Every TiVo user knows about the 30-second skip. Officially denied, yet easy to program into your TiVo, it allows you to skip TV commercials in 30-second increments. A typical half-hour block of TV time includes 22 minutes of programming with 6 minutes of national advertising and 2 minutes of local. Since TV stations prefer to join several spots together to make commercials whose duration is an increment of 30 seconds, you can conveniently bypass the entire commercial break by pressing the 30-second skip button a couple of times.
TiVo also gives you to the option to record a First Run Only. Each episode of a popular TV show is broadcast several times. A given episode of The Daily Show with Jon Stewart, for example, runs on Comedy Central up to six times a week. With the First Run Only option, only the first airing of that episode will be recorded. This effectively allows the consumer to watch only the latest episode and to steer clear from re-runs.
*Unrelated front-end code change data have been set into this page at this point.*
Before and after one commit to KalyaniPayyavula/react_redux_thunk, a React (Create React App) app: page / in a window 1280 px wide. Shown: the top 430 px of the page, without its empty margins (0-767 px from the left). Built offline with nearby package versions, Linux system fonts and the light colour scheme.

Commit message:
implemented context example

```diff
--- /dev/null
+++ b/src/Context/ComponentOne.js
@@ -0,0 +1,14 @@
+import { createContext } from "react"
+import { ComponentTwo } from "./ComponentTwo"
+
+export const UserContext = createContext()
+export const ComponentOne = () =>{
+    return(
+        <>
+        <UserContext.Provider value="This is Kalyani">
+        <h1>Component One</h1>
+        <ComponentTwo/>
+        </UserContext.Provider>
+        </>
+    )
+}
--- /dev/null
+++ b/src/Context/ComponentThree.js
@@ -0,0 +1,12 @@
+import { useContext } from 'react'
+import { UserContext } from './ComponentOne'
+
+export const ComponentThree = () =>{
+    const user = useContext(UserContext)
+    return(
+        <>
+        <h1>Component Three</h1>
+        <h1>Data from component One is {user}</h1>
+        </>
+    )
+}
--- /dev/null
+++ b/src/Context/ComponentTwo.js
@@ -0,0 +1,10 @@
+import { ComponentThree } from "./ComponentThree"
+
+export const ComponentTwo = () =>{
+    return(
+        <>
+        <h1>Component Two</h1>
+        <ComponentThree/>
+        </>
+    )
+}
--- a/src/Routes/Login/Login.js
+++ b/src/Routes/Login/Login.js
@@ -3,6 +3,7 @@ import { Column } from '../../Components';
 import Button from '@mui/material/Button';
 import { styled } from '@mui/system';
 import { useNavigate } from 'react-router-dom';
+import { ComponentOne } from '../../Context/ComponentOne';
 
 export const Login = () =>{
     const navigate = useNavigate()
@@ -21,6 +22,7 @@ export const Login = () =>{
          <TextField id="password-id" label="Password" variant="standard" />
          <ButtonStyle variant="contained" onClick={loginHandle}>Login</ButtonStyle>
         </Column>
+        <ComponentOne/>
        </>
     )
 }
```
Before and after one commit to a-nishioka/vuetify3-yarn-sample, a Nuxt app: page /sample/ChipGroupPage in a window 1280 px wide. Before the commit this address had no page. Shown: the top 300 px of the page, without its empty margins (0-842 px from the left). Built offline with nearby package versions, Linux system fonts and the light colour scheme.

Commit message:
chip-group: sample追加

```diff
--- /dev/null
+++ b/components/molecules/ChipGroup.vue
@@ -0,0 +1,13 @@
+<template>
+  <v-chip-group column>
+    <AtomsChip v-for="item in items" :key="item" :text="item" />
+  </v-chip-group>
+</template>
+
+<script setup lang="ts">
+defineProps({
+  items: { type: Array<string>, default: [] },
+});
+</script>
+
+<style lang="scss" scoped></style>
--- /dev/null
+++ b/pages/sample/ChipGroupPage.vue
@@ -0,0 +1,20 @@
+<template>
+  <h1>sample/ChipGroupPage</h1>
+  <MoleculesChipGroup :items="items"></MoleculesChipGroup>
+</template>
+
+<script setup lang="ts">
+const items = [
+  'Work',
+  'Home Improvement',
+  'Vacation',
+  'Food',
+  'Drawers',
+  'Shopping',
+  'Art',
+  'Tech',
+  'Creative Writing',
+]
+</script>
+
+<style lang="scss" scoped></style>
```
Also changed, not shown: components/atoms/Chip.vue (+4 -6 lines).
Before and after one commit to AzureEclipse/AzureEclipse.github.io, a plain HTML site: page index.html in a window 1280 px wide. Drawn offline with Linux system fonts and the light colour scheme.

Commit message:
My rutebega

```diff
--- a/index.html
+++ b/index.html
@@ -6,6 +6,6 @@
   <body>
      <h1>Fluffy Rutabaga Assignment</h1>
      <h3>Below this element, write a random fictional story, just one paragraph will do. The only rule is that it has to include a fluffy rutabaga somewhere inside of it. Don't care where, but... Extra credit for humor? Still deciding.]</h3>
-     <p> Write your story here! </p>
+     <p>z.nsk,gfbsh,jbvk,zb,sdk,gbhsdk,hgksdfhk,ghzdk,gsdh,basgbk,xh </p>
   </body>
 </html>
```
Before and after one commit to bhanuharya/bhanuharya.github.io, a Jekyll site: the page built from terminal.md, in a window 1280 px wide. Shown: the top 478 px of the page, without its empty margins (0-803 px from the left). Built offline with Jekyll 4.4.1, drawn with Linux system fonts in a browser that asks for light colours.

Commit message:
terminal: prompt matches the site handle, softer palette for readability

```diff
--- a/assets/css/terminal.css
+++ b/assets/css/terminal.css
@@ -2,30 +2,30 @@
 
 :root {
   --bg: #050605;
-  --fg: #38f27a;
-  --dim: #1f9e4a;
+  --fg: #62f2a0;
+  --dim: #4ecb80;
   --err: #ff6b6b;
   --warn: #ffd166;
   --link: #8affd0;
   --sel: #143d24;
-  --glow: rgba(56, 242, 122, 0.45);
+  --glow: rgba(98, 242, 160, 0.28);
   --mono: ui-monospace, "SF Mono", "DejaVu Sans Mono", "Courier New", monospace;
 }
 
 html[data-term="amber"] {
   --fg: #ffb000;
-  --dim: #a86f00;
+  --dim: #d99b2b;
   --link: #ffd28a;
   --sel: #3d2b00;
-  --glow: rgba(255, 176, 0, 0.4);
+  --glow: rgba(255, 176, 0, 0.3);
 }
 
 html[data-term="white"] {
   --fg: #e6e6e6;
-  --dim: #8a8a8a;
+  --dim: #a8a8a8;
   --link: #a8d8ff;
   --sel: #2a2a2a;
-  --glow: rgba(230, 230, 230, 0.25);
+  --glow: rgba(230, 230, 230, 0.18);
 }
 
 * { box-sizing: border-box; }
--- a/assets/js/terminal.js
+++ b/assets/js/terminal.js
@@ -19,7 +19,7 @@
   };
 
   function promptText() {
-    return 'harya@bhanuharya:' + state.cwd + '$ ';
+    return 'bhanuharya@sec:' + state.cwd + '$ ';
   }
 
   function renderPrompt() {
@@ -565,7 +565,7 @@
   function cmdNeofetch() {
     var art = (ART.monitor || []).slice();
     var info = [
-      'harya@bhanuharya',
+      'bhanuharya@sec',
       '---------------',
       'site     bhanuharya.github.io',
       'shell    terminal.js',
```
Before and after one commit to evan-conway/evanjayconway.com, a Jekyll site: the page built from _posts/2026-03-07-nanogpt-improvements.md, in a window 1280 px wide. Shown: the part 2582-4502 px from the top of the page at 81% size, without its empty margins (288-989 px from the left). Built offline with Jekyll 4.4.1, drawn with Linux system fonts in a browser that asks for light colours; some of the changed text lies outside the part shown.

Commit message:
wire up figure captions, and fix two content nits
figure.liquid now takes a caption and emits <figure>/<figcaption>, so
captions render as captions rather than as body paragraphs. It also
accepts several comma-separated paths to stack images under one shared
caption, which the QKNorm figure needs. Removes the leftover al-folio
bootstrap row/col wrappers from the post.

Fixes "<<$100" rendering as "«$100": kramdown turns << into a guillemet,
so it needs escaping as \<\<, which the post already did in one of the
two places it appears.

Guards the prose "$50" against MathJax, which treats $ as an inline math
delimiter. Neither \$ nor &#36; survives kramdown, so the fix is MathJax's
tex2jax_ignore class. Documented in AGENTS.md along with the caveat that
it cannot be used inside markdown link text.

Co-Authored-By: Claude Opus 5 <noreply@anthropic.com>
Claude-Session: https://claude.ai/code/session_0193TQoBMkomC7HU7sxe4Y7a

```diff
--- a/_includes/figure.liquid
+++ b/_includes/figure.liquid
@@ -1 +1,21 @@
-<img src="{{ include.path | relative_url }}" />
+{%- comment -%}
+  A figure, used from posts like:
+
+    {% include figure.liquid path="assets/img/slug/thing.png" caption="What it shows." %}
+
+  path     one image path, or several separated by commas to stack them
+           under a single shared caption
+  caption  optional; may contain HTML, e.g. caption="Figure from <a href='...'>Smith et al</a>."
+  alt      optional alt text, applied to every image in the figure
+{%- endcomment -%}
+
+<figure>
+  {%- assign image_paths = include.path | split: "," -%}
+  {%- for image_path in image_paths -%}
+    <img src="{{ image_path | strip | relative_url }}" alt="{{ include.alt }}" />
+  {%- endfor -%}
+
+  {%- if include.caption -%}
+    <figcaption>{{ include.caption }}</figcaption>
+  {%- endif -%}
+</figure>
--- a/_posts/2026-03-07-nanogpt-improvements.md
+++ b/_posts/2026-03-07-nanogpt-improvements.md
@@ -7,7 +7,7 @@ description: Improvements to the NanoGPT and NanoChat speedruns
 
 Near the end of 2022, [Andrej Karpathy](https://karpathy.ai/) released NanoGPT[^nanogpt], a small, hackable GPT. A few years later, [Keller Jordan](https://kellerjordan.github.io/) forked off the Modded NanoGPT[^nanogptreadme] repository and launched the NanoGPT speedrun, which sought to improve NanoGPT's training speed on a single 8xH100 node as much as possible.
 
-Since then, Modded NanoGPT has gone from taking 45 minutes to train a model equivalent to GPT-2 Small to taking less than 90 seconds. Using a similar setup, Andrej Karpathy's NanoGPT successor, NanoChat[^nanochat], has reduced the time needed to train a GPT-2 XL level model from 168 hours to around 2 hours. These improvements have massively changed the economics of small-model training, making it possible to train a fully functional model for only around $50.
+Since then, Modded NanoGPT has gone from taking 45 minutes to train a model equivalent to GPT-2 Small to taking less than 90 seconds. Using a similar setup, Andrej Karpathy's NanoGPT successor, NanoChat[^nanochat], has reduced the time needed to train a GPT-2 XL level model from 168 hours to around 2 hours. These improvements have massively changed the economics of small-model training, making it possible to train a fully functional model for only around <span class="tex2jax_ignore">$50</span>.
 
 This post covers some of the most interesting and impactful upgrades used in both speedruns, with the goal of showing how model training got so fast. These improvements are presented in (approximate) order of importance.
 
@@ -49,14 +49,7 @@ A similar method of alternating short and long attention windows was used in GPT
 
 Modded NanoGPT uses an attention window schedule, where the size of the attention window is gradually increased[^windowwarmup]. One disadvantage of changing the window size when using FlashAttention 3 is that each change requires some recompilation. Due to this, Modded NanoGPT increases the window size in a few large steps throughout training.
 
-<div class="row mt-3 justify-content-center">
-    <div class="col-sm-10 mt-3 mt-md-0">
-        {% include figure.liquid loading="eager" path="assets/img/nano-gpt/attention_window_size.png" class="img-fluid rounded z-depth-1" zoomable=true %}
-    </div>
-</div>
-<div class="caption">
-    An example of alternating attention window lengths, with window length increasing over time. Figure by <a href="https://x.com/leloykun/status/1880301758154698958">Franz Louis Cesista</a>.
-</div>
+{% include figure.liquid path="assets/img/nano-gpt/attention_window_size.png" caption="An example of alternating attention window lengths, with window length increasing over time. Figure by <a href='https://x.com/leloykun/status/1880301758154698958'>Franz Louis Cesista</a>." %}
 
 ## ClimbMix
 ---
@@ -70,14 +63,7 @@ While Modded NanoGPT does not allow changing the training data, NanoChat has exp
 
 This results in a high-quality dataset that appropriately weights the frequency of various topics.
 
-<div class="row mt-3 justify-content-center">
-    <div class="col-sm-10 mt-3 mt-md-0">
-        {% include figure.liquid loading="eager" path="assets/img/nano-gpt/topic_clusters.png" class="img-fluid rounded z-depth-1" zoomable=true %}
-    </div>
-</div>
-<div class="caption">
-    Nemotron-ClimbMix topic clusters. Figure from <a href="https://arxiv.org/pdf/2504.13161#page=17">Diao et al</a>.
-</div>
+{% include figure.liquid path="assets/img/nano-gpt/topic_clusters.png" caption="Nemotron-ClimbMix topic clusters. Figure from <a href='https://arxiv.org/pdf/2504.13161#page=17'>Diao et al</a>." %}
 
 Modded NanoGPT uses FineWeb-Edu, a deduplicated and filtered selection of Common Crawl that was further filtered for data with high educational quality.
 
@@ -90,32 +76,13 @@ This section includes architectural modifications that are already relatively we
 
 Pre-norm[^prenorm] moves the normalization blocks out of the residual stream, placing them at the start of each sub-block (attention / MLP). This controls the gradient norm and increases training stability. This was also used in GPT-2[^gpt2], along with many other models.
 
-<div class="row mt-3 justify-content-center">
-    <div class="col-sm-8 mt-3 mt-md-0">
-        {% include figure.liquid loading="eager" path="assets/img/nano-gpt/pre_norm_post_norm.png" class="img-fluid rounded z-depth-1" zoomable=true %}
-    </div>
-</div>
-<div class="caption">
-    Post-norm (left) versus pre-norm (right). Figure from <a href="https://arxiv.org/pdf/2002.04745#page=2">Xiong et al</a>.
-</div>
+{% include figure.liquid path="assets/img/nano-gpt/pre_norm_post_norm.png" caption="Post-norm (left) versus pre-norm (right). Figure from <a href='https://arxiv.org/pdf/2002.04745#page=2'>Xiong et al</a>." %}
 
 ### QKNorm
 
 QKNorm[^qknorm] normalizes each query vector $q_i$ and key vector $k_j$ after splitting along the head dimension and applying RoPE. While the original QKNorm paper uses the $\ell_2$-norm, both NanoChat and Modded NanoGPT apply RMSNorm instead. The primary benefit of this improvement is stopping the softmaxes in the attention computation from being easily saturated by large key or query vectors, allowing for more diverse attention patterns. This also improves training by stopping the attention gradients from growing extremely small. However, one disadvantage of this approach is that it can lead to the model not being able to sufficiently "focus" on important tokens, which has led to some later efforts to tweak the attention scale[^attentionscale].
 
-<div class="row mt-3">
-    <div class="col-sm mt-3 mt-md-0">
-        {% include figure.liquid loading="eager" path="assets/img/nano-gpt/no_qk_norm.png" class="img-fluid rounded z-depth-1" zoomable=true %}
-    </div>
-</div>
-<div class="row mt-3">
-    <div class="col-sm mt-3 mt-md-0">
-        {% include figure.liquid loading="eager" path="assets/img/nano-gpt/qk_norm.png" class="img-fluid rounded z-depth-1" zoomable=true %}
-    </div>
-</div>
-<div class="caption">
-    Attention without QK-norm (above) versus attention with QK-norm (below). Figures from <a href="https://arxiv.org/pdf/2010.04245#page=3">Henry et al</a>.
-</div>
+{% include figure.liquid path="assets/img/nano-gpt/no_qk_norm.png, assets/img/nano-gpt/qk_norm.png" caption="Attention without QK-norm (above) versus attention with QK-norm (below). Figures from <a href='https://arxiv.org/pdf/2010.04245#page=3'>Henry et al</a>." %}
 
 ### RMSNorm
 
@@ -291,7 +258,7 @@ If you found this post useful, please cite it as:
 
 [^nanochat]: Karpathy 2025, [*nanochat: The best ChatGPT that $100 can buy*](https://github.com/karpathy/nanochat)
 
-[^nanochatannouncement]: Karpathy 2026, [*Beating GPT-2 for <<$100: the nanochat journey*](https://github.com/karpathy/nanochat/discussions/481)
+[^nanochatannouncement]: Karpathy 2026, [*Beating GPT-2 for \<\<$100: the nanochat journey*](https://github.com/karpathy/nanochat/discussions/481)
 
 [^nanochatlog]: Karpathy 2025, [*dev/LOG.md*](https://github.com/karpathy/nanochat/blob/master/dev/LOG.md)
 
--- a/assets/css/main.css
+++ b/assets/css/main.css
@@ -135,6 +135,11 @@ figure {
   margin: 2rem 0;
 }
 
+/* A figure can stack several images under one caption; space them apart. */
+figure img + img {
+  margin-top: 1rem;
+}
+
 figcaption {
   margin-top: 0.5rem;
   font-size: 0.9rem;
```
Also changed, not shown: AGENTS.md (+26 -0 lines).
Advertisers don't particularly like either feature. As the average cost of producing a 30-second national TV commercial nears $350,000, courting a viewer who only records the latest episode and skips commercials is like pouring money down the drain.
Largely the blame falls on the advertisers themselves. Although time-shifting technologies such as VCRs have been around for 25 years, the advertising industry hasn't developed adequate means to penetrate the shift and reach the viewer. Regrettably, they are resorting to brute force.
Each channel or network is responsible for reporting episode details and their airing schedule to TiVo. TiVo organizes and distributes this guide data to consumers, who in turn record the programs they are interested in. In theory, that is. Missing or inadequate guide data is a hot topic on TiVo forums. Comedy Central is a known offender. When a channel fails to identify each airing of an episode in the guide data, the TiVo device no longer knows which episode is the first airing and which are re-runs. Consequently, TiVo errs on the side of caution, recording all the episodes rather than risk missing the first run.
People have complained about faulty guide data but nothing has been done about it. The problem happens with The Daily Show all the time, which begs the question; is it accidental or intentional? Networks don't really care about accurate guide data. They know DVR users are probably skipping the commercials anyway. However, inadequate guide data works to the advertiser's advantage as it forces viewers to manually delete the re-runs. This involves watching part of the episode, most likely the beginning where commercials from the previous program overlap. Now, repeat that six times for each recorded Daily Show episode and you have effectively created a repeat impression of the first ad spot.
Coincidence? I think not.
Categories: metadata, advertising